The U.S. Department of Energy released on May 12 a 225-page report, “20% Wind Energy by 2030: Increasing Wind Energy’s Contribution to U.S. Electricity Supply,” which details the challenges and benefits of achieving the goal laid out in the report’s self-explanatory title. The report is based in part on a technical analysis carried out by Black & Veatch [http://www.aep.com/about/i765project/docs/WindTransmissionVisionWhitePaper.pdf] for the AWEA in 2007.
The DOE report concludes
There are significant costs, challenges, and impacts associated with the 20% Wind Scenario presented in this report. There are also substantial positive impacts from wind power expansion on the scale and pace described in this chapter are not likely to be realized in a business-as-usual future. Achieving this scenario would involve a major national commitment to clean, domestic energy sources with minimal emissions of [green house gases] and other environmental pollutants.
One of the central challenges is transmission. Windy areas often are far from population centers where energy is consumed. The report references a conceptual transmission plan done for the AWEA by American Electric Power (AEP) [http://www.aep.com/about/i765project/docs/WindTransmissionVisionWhitePaper.pdf], which owns wind farms in Texas, which states:
Some experts believe the U.S. offers quantities of wind energy resources well in excess of future projected electricity needs. One of the biggest long term barriers in the adoption of wind energy to meet this growing demand is the physical limitations on the nation’s current electric transmission system. The nation’s bulk transmission system is currently inadequate to deliver energy from remote wind resource areas to electrical load centers; located mainly on the East and West coasts. AEP believes that this barrier can be overcome by building transmission infrastructure that will enable wind power to become a larger part of the nation’s power generation resource mix. This transmission system expansion will bring many additional societal benefits, including increased reliability and greater access to lower cost and environmentally friendly resources. [emphasis added]

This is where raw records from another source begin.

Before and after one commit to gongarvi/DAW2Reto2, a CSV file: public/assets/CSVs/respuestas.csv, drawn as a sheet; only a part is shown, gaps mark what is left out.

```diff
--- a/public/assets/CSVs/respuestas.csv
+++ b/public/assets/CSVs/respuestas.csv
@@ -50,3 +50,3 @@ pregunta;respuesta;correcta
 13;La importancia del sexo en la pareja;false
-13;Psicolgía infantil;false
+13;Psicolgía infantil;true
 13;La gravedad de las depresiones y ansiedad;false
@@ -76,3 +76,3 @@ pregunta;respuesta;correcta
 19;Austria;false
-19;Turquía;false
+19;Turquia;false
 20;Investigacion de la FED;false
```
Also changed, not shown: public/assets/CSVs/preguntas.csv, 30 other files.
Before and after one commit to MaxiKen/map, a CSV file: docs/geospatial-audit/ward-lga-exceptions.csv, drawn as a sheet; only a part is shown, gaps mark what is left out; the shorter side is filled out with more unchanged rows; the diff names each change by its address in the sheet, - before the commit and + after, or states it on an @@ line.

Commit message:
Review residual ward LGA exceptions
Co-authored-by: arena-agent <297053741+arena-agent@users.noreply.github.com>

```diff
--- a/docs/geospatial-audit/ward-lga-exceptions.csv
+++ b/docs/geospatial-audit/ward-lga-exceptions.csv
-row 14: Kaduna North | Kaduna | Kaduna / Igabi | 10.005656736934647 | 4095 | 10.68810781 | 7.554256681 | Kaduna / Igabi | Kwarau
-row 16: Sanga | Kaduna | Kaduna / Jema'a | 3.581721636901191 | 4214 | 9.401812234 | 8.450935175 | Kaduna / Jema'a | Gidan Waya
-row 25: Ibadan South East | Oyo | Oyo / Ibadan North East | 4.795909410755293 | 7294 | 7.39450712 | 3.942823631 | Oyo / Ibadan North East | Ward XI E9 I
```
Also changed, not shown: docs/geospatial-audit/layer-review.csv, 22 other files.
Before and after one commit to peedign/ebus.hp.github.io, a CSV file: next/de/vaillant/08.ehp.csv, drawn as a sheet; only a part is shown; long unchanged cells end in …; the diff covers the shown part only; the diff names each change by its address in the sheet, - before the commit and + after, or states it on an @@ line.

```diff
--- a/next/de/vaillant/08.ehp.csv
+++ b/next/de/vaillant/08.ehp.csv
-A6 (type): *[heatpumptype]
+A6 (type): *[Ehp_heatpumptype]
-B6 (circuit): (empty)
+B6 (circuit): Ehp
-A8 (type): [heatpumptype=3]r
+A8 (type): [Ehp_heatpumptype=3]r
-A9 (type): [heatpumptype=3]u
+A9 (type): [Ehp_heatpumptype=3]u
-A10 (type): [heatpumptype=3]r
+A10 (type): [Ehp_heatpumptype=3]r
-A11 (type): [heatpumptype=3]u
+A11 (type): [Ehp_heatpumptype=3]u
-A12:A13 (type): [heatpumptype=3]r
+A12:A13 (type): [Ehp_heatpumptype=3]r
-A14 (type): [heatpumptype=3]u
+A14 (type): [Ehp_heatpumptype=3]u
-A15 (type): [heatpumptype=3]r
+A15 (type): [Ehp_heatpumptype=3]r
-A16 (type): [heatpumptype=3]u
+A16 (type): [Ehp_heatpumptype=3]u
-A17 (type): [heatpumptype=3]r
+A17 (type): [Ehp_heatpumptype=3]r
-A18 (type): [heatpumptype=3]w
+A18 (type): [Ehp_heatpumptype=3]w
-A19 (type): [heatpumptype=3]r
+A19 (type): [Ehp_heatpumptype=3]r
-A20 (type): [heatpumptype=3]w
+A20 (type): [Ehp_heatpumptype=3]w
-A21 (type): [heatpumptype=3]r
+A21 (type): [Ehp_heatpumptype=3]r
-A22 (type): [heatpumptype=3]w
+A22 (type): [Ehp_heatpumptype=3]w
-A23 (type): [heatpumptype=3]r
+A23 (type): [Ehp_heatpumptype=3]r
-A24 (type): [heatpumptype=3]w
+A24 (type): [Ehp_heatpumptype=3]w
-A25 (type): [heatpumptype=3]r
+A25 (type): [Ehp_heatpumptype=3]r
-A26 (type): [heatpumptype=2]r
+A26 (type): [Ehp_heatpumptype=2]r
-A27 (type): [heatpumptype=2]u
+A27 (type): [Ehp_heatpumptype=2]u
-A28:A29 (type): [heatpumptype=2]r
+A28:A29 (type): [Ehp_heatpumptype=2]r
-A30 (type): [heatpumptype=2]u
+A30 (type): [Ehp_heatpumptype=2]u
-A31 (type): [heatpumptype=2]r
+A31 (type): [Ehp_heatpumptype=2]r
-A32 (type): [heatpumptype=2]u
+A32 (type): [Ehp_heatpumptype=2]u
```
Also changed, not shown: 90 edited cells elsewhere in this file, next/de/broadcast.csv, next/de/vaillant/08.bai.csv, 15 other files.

The AWEA’s announcement may be found here. [http://www.awea.org/newsroom/releases/20percent_Wind_Report_12May2008.html]